She moves gracefully through the pods, Goddard senior Kaylyn Patterson’s arms work in synchrony with the rest of her body as the music blares from the speakers in the Little Gym at Goddard.
At a moment’s notice Goddard dance coach Logan Miller calls a halt to practice. The girls seemed disappointed they have to leave so the other girls can come to practice.
Kaylyn is cautiously optimistic that her work will not go unrewarded. The one thing she wants and is looking forward to is to have a season this year. She remembers when they called her season off last school year right before the state competition. The team was preparing for the state tournament when they got the news all of a sudden and out of the blue.
It would have been the fourth year in a row she was able to have a shot at winning the Blue Trophy. Kaylyn has been dancing since she was 3 years old, when her mother, Amanda Patterson, put her in dance. She is one of only a few Goddard dancers to be on the dance team since she was in eighth grade. Kaylyn remembers what it was like to tryout as an eighth-grader and how nervous she was.
Kaylyn felt comfortable on the dance team as a freshman, she had to get used to the hustle and routine of being a dancer. In her sophomore year, her personal goal was to get better as a dancer, and each year she has met that goal.
Support Local Journalism
Subscribe to the Roswell Daily Record today.
Support Local Journalism
Kaylyn has had to be versatile and learn new dances because she’s had three different coaches in her five years at Goddard. The one thing she likes about current coach Logan Miller is Miller’s demanding and direct. Miller feels like if her team makes a mistake in practice and she notices it, they will be noticed when they are performing in front of people.
“Coach definitely does not take no for an answer,” Kaylyn said. “No, is not in her vocabulary. We will do it over and over and over until we get it.”
The dance team is expanding with 13 girls, including one eighth-grader. Last year the team had six girls on it. Kaylyn feels the best is yet to come for her and her dance team. Kaylyn is a captain this year, with the goal to get to state and win, which would be the ideal ending to her senior year.
“I want one more experience,” Kaylyn said. “My goal is to win first place at state this year.”
Kaylyn wants to dance in college and teaches dance at Just Dance Studios. She teaches tap, lyrical, ballet and contemporary jazz to name a few. She has loved dance ever since her mother put her into it.
The COVID-19 pandemic has taken a toll on her, she has had to get used to remote learning and misses seeing and interacting with her friends. She has missed homecoming this year, which makes her appreciate last year’s. Recently, the team was allowed to come back and start practicing in pods keeping 6 feet apart.
Kaylyn’s worst defeat was losing at state. She feels when her team hits the floor, they only have two minutes to prove themselves in front of their family, friends and against the competition with the judges. She knows there are only three places to finish in. She knows that by not finishing in the top three, the team doesn’t win.
Her favorite victory in her five years on the dance team is being voted outstanding dancer for the last three years in a row.

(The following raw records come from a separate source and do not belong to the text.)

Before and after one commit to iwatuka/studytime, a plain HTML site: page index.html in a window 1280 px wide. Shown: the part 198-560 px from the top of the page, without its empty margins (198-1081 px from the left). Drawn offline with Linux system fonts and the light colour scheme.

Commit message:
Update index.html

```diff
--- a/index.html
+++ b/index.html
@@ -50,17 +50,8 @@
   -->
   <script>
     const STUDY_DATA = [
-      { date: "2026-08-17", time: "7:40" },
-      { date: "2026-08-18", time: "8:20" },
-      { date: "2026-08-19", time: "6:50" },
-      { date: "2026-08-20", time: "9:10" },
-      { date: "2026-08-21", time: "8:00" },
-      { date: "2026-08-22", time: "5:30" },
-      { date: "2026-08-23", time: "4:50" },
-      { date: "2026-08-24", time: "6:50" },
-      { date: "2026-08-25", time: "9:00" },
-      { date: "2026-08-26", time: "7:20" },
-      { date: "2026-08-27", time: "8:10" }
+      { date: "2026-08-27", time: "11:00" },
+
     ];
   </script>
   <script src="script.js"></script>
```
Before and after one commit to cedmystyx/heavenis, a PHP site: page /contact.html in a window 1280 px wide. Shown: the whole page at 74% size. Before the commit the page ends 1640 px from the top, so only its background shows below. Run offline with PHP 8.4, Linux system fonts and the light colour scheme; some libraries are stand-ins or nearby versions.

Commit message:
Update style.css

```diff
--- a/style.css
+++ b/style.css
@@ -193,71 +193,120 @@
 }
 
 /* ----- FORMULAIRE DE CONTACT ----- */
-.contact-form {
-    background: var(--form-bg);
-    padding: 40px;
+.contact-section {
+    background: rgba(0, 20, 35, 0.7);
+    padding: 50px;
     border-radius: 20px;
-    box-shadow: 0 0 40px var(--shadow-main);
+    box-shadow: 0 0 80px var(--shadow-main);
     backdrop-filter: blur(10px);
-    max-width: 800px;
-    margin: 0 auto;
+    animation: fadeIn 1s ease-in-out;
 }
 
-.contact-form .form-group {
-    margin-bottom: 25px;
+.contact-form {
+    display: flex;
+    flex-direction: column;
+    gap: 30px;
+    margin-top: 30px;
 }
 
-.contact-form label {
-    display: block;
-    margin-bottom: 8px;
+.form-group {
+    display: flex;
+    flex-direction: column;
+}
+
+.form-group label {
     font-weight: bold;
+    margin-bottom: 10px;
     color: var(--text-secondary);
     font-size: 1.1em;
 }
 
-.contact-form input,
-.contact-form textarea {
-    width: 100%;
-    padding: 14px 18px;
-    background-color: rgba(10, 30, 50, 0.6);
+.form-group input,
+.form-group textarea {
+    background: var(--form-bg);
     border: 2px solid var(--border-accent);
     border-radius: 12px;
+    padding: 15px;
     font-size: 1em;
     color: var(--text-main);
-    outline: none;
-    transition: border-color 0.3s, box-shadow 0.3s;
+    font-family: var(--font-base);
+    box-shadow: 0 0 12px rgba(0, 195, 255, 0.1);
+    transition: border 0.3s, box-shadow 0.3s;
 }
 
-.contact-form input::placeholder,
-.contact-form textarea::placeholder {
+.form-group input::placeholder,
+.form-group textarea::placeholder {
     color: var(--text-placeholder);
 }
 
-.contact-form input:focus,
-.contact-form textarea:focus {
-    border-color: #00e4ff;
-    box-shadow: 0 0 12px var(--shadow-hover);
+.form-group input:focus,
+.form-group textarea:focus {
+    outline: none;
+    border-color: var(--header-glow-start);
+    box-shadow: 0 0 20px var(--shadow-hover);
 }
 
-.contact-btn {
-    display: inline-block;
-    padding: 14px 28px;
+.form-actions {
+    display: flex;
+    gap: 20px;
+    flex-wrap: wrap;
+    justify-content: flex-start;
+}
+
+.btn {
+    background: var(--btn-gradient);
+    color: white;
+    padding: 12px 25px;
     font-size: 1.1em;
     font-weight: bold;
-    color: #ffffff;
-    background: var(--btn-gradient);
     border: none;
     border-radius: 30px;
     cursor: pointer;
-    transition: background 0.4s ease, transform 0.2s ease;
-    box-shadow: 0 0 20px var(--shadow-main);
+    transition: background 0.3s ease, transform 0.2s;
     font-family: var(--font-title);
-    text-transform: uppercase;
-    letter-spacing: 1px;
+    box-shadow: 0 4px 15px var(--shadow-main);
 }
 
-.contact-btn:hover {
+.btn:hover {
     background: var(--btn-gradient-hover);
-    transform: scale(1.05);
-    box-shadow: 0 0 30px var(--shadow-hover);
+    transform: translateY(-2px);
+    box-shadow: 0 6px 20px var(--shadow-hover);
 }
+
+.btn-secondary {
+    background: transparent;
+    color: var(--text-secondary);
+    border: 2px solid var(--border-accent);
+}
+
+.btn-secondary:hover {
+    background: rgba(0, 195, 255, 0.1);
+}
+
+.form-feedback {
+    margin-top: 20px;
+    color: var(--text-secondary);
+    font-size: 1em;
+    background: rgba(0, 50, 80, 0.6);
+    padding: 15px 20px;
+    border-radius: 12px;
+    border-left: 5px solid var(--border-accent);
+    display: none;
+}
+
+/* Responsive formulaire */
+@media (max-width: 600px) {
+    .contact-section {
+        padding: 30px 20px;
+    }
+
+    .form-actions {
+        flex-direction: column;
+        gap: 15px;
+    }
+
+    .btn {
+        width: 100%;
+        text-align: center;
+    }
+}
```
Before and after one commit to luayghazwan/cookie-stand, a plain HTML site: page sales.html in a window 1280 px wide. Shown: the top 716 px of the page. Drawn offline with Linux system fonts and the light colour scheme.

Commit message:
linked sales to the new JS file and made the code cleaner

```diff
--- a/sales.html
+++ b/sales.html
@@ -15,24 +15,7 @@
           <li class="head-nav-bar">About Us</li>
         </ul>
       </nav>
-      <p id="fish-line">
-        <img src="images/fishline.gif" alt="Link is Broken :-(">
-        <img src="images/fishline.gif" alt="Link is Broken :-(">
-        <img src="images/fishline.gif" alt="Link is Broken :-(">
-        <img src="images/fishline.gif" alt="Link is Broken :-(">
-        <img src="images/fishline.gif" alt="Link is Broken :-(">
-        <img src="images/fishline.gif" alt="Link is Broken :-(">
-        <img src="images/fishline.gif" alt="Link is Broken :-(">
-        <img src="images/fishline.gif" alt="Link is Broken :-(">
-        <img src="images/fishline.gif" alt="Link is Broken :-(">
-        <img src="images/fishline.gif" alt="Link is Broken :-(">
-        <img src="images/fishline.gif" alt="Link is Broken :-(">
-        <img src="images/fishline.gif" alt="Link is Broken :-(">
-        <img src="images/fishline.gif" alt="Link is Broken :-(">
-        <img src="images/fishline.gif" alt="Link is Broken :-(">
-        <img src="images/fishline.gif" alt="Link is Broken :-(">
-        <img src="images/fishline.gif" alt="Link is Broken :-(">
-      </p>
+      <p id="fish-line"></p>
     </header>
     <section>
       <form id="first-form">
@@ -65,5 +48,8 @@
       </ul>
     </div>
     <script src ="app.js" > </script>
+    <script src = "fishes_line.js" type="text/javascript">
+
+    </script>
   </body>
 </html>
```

For Kaylyn, it was a personal victory for the hard work she has put in.
Last year Kaylyn missed not competing at state. She missed the chance to compete against the best in the state. For Kaylyn, everything is up in the air and that does not sit well with her because she is such a planner.
“I want one last chance to finish my senior year,” Kaylyn said. “I miss the competition. It’s going to be hard and sad if we don’t get an opportunity to compete this year. I’m trying to keep a positive attitude through it all, but if we don’t get the opportunity, I will be heartbroken.”
Sports editor J.T. Keith can be reached at 575-622-7710, ext. 304, or email@example.com.